*GOAL OF THE EXERCISE*
Review the material and extract every line in which the word "this" occurs.

BEGIN DATA UNDER STUDY

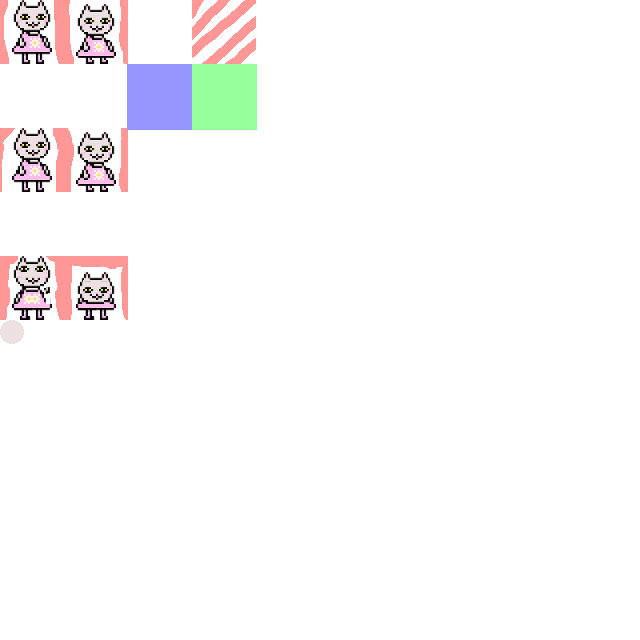
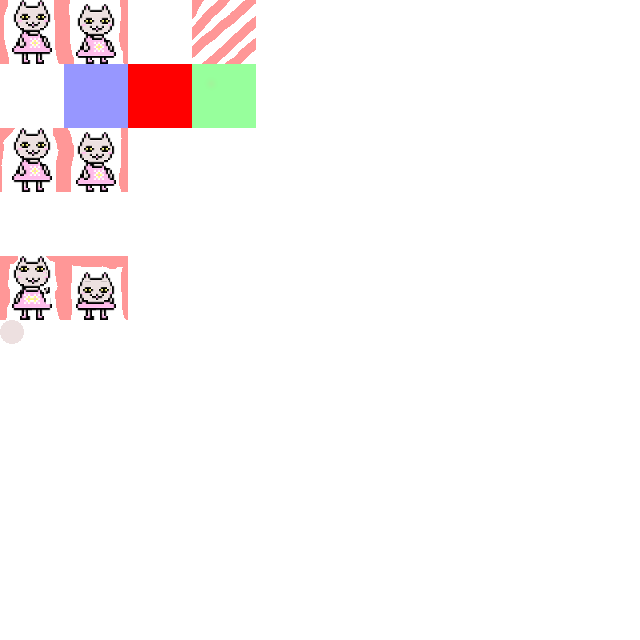
arrumado assets

Changed region(s): [[0.0938, 0.0938, 0.3125, 0.2188], [0.375, 0.1875, 0.4062, 0.2188]]

diff --git a/src/backgroundblock.cpp b/src/backgroundblock.cpp
@@ -74,7 +74,7 @@ void BackgroundBlock::setupAnimations(){
 	this->addAnimation(1, 192, 0, "NONE", 64,64, Vector2 (0,0));
 	this->addAnimation(1, 192, 64, "BREAKABLE", 64,64, Vector2 (0,0));
 	this->addAnimation(1, 128, 64, "UNBREAKABLE", 64,64, Vector2 (0,0));
-	this->addAnimation(1, 192, 0, "BUBLE", 64,64, Vector2 (0,0));
+	this->addAnimation(1, 64, 64, "BUBLE", 64,64, Vector2 (0,0));
 }
 
 void BackgroundBlock::takeDamage(float damage){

END DATA UNDER STUDY

*PROBLEM SOLUTION*
 	this->addAnimation(1, 192, 0, "NONE", 64,64, Vector2 (0,0));
 	this->addAnimation(1, 192, 64, "BREAKABLE", 64,64, Vector2 (0,0));
 	this->addAnimation(1, 128, 64, "UNBREAKABLE", 64,64, Vector2 (0,0));
-	this->addAnimation(1, 192, 0, "BUBLE", 64,64, Vector2 (0,0));
+	this->addAnimation(1, 64, 64, "BUBLE", 64,64, Vector2 (0,0));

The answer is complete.